An indicator of cancer: downregulation of Monoamine Oxidase-A in multiple organs and species
1 Department of Biomedical Informatics, The Ohio State University, Columbus, OH, USA
2 Department of Psychology, Franklin and Marshall College, Lancaster, PA, USA
3 Departments of Epidemiology and Family Medicine, Michigan State University, East Lansing, MI, USA
4 Comprehensive Cancer Center Biomedical Informatics Shared Resource, The Ohio State University, Columbus, OH, USA
BMC Genomics 2008, 9:134 doi:10.1186/1471-2164-9-134Published: 20 March 2008
Identifying consistent changes in cellular function that occur in multiple types of cancer could revolutionize the way cancer is treated. Previous work has produced promising results such as the identification of p53. Recently drugs that affect serotonin reuptake were shown to reduce the risk of colon cancer in man. Here, we analyze an ensemble of cancer datasets focusing on genes involved in the serotonergic pathway.
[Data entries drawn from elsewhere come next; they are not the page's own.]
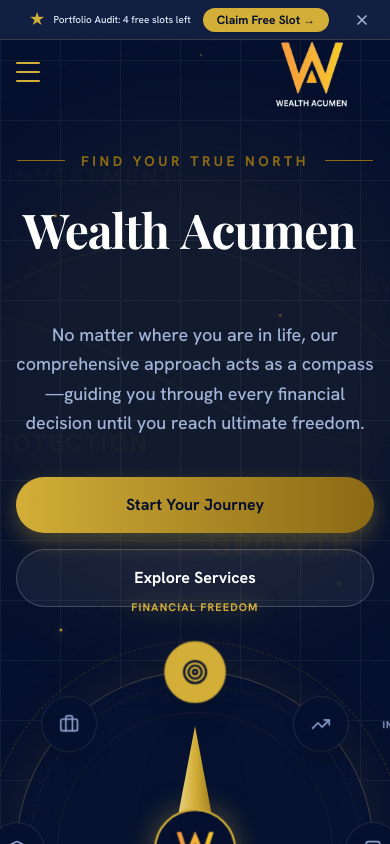
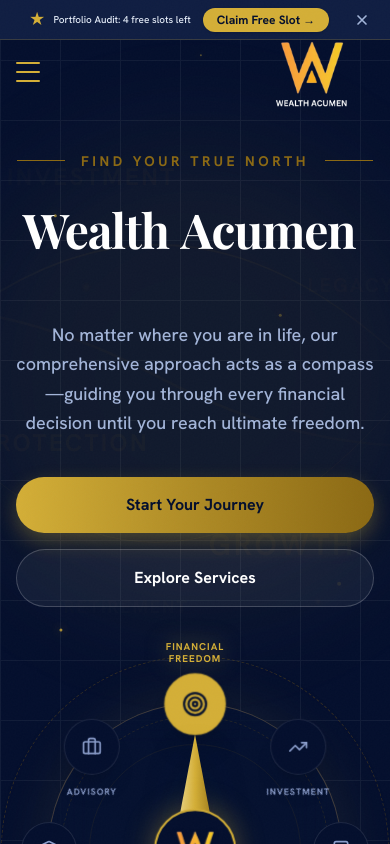
Before and after one commit to daxigautam/wealth_accumen, a Next.js app: page / in a window 390 px wide. Shown: the top 844 px of the page. Built offline with nearby package versions, Linux system fonts and the light colour scheme; a web font is replaced by a local one.

Commit message:
Optimize InteractiveCompassHero for mobile screens

```diff
--- a/src/components/ui/InteractiveCompassHero.tsx
+++ b/src/components/ui/InteractiveCompassHero.tsx
@@ -228,16 +228,15 @@
             </motion.div>
           </motion.div>
         </div>
-
         {/* Right Compass UI */}
         <motion.div
           className="flex-1 w-full max-w-[420px] lg:max-w-[500px] xl:max-w-[540px] aspect-square relative flex items-center justify-center mx-auto lg:ml-auto lg:mr-16 xl:mr-24 perspective-[1000px]"
         >
           {/* Orbital Outer Rings */}
-          <motion.div animate={{ rotate: 360 }} transition={{ duration: 40, repeat: Infinity, ease: "linear" }} className="absolute inset-[-30px] sm:inset-[-50px] rounded-full border border-dashed border-[#8B6914]/30 pointer-events-none" />
+          <motion.div animate={{ rotate: 360 }} transition={{ duration: 40, repeat: Infinity, ease: "linear" }} className="absolute inset-[-15px] sm:inset-[-50px] rounded-full border border-dashed border-[#8B6914]/30 pointer-events-none" />
 
           {/* Radar Sweep Effect inside compass */}
-          <div className="absolute inset-0 rounded-full overflow-hidden z-0 mask-image-radial pointer-events-none">
+          <div className="absolute inset-8 sm:inset-0 rounded-full overflow-hidden z-0 mask-image-radial pointer-events-none">
              <motion.div animate={{ rotate: 360 }} transition={{ duration: 10, repeat: Infinity, ease: "linear" }} className="absolute top-0 right-1/2 w-1/2 h-1/2 bg-gradient-to-br from-[#C5A059]/30 to-transparent origin-bottom-right" />
           </div>
 
@@ -246,7 +245,7 @@
             initial={{ opacity: 0, scale: 0.8 }}
             animate={{ opacity: 1, scale: 1 }}
             transition={{ duration: 1.5, ease: "easeOut" }}
-            className="absolute inset-0 rounded-full border border-[#C5A059]/30 bg-[#0B1736]/30 backdrop-blur-xl shadow-[0_0_60px_rgba(212,175,55,0.1)] z-10 transform-style-3d"
+            className="absolute inset-8 sm:inset-0 rounded-full border border-[#C5A059]/30 bg-[#0B1736]/30 backdrop-blur-xl shadow-[0_0_60px_rgba(212,175,55,0.1)] z-10 transform-style-3d"
           >
             <div className="absolute inset-3 rounded-full border border-dashed border-[#8B6914]/20" />
             <div className="absolute inset-10 rounded-full border border-[#8B6914]/10" />
@@ -278,9 +277,18 @@
                     <node.Icon className={`transition-colors duration-300 ${isHighlighted ? 'w-6 h-6 lg:w-7 lg:h-7 text-[#040F2D]' : 'w-5 h-5 lg:w-6 lg:h-6 text-[#8B9ECC] group-hover:text-[#040F2D]'}`} />
                   </motion.div>
                   <motion.span
-                    initial={{ opacity: 0 }} animate={{ opacity: 1 }} transition={{ delay: 1.8 + (node.id * 0.1) }}
-                    className={`absolute ${node.angle === 0 ? '-top-12' : node.angle === 180 ? '-bottom-12' : node.angle > 0 && node.angle < 180 ? '-right-28' : '-left-28'}
-                      px-2 py-1 text-[10px] sm:text-xs font-bold tracking-widest uppercase whitespace-nowrap transition-all duration-300
+                    initial={{ opacity: 0 }}
+                    animate={{ opacity: 1 }}
+                    transition={{ delay: 1.8 + (node.id * 0.1) }}
+                    className={`absolute px-2 py-1 text-[9px] sm:text-xs font-bold tracking-widest uppercase transition-all duration-300 leading-tight
+                      ${node.angle === 0
+                        ? 'bottom-full mb-2 left-1/2 -translate-x-1/2 text-center w-24 whitespace-normal lg:bottom-auto lg:mb-0 lg:left-1/2 lg:-translate-x-1/2 lg:-top-12 lg:whitespace-nowrap'
+                        : node.angle === 180
+                          ? 'top-full mt-2 left-1/2 -translate-x-1/2 text-center w-24 whitespace-normal lg:top-auto lg:mt-0 lg:left-1/2 lg:-translate-x-1/2 lg:-bottom-12 lg:whitespace-nowrap'
+                          : node.angle > 0 && node.angle < 180
+                            ? 'top-full mt-2 left-1/2 -translate-x-1/2 text-center w-24 whitespace-normal lg:top-auto lg:mt-0 lg:left-auto lg:translate-x-0 lg:-right-28 lg:text-left lg:whitespace-nowrap'
+                            : 'top-full mt-2 left-1/2 -translate-x-1/2 text-center w-24 whitespace-normal lg:top-auto lg:mt-0 lg:left-auto lg:translate-x-0 lg:-left-28 lg:text-right lg:whitespace-nowrap'
+                      }
                       ${isHighlighted ? 'text-[#D4AF37] scale-110 drop-shadow-[0_0_10px_rgba(212,175,55,0.5)]' : 'text-[#8B9ECC]'}
                     `}
                   >
@@ -295,7 +303,7 @@
           <motion.div
             animate={{ rotate: activeAngle }}
             transition={{ duration: isSpinning ? 5.5 : 0.6, ease: isSpinning ? [0.15, 0.95, 0.4, 1] : "backOut" }}
-            className="absolute z-20 w-20 h-[75%] pointer-events-none drop-shadow-[0_10px_20px_rgba(4,15,45,0.2)]"
+            className="absolute z-20 w-20 h-[70%] sm:h-[75%] pointer-events-none drop-shadow-[0_10px_20px_rgba(4,15,45,0.2)]"
           >
             <svg viewBox="0 0 100 400" className="w-full h-full">
               <polygon points="50,15 85,200 50,200" fill="url(#gold-grad)" />
```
Genechip datasets consisting of cancerous tissue from human, mouse, rat, or zebrafish were extracted from the GEO database. We first compared gene expression between cancerous tissues and normal tissues for each type of cancer and then identified changes that were common to a variety of cancer types.
Our analysis found that significant downregulation of MAO-A, the enzyme that metabolizes serotonin, occurred in multiple tissues from humans, rodents, and fish. MAO-A expression was decreased in 95.4% of human cancer patients and 94.2% of animal cancer cases compared to the non-cancerous controls.
These are the first findings that identify a single reliable change in so many different cancers. Future studies should investigate links between MAO-A suppression and the development of cancer to determine the extent that MAO-A suppression contributes to increased cancer risk.